coat of arms
At the time of the episcopal rule (1305) Liestal received the Baselstab , which was led as a regional version of the crook referring to the diocese and in red. The seven Gothic "crabs" (spots) on the pommel and the red edge of the shield were special features. After the two Basels separated, the canton of Basel-Landschaft took over the red bar as the canton's coat of arms . To avoid confusion, in 1921 a city seal, known since 1407, was made into the official city coat of arms in Liestal: the lower half is red, the upper half is silver. On it is a growing red bishop's staff with seven Gothic crabs. Flag: white-red.
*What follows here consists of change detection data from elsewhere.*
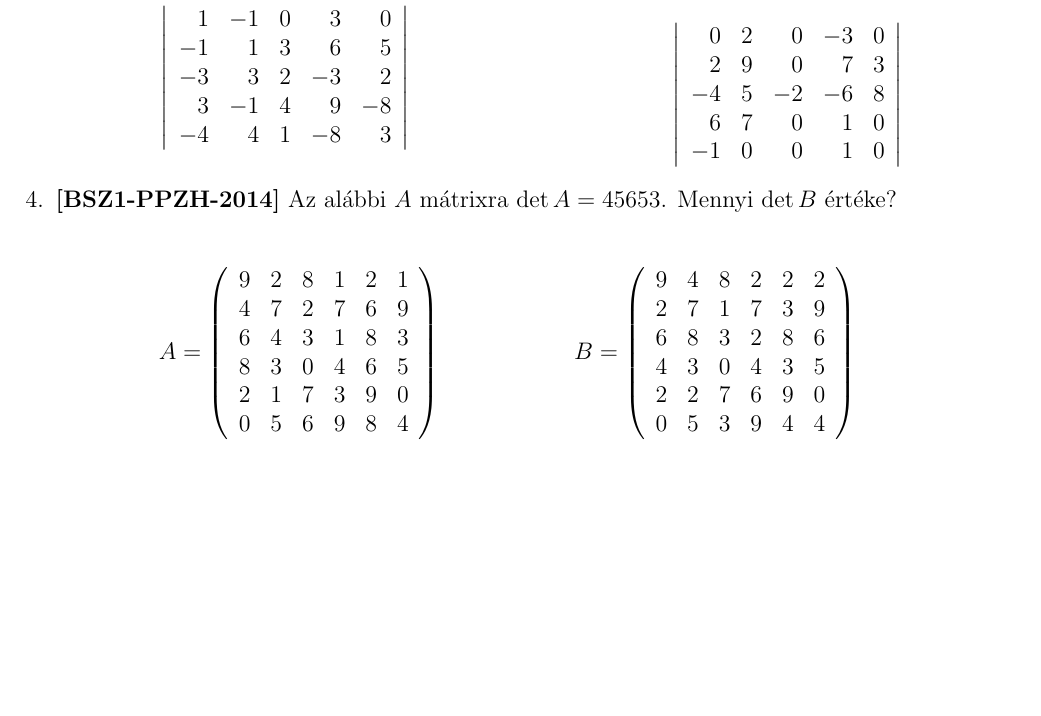
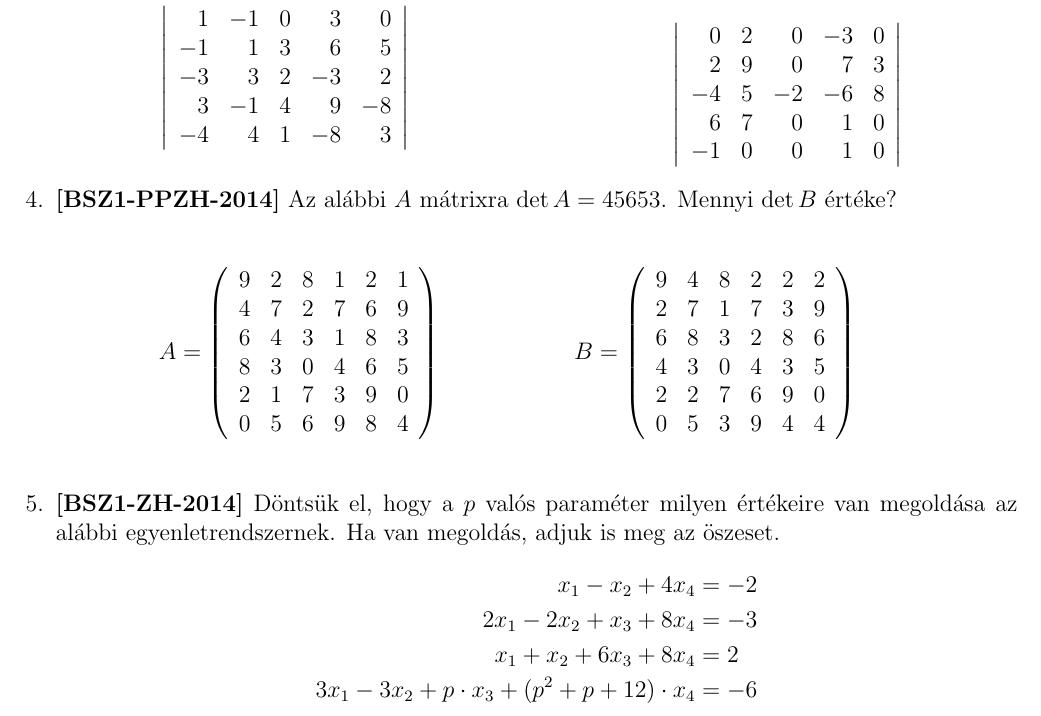
Before and after one commit to nthai/sza-gyak, a LaTeX document (src/linalg_zh_gyak.tex): part of the page, cut so that both start at the same text, the shorter picture padded with empty space. Compiled offline with pdfLaTeX.

Commit message:
update zh

```diff
--- a/src/linalg_zh_gyak.tex
+++ b/src/linalg_zh_gyak.tex
@@ -61,6 +61,12 @@
                     \]
                 \end{subfigure}
             \end{figure}
+            \item \textbf{[BSZ1-ZH-2014]} Döntsük el, hogy a $p$ valós paraméter milyen értékeire van megoldása az alábbi egyenletrendszernek. Ha van megoldás, adjuk is meg az öszeset.
+            \begin{align*}
+                x_1 - x_2 + 4x_4 &= -2 \\
+                2x_1 - 2x_2 + x_3 + 8x_4 &= -3 \\
+                x_1 + x_2 + 6x_3 + 8x_4 &= 2 \\
+                3x_1 - 3x_2 + p \cdot x_3 + (p^2 + p + 12)\cdot x_4 &= -6
+            \end{align*}
         \end{enumerate}
-
     \end{document}
```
The older settlement was called Munzach (from Montiacum ). The Liestal settlement is mentioned for the first time in the 13th century; the often cited first reference Lihstal in a source from 1189 is likely to be a forged document from a later time according to more recent findings. The modern spelling Liestal can be found as early as 1225. In the 14th to 16th centuries, however, forms such as Liechstal and Liechtstall are common. The interpretation of the name that is preferred today goes back to Oettli (1945); Accordingly, the name referred to a "with Metallic ( sedge ) vegetated valley". Alternative hypotheses were also put forward: Liustatio, from statio , Roman guard to protect the street; Lucistabulum, from stabulum "apartment", house of a Roman settler named Lucius; Liubherestal, from an Alemannic personal name Liubirih .
The area around Liestal was already populated in pre-Roman times. The Roman villa in Munzach and the Roman aqueduct, which can be seen in the Heidenloch and on the upper Burghalde, form important Roman buildings throughout Switzerland. The square of the churchyard most likely dates back to a late Roman fort from the 4th century. Liestal owes its development in the Middle Ages to its convenient and strategically important location at the fork in the road to the two Hauenstein passes.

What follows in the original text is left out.